## Assignment
Every line with the word "notebook" in it should be extracted from the data that follows.

(Edit tracking data)
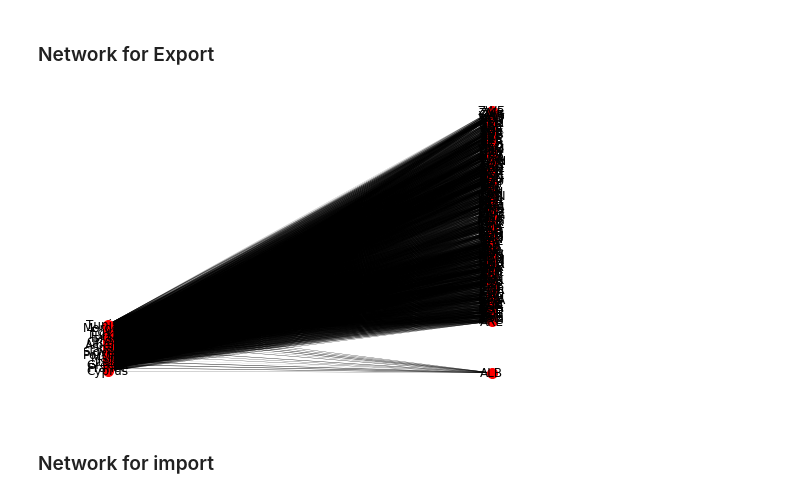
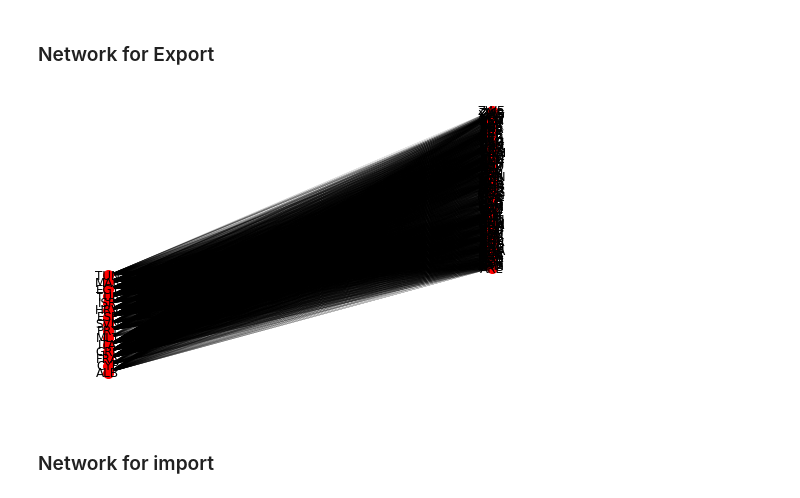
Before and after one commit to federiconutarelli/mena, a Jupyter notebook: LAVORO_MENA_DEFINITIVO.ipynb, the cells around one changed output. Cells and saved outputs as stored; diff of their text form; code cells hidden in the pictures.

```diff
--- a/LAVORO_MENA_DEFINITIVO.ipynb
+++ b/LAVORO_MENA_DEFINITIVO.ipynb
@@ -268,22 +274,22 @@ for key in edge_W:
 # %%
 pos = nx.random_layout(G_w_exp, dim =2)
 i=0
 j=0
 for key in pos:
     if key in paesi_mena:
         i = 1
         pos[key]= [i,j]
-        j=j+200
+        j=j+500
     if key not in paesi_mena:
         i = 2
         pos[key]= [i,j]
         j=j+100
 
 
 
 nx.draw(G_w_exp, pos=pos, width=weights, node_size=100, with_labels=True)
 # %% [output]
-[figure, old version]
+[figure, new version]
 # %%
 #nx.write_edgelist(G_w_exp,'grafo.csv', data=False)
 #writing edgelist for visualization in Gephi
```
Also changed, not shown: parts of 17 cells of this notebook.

## Answer box
Before and after one commit to federiconutarelli/mena, a Jupyter notebook: LAVORO_MENA_DEFINITIVO.ipynb, the cells around one changed output. Cells and saved outputs as stored; diff of their text form; code cells hidden in the pictures.
Also changed, not shown: parts of 17 cells of this notebook.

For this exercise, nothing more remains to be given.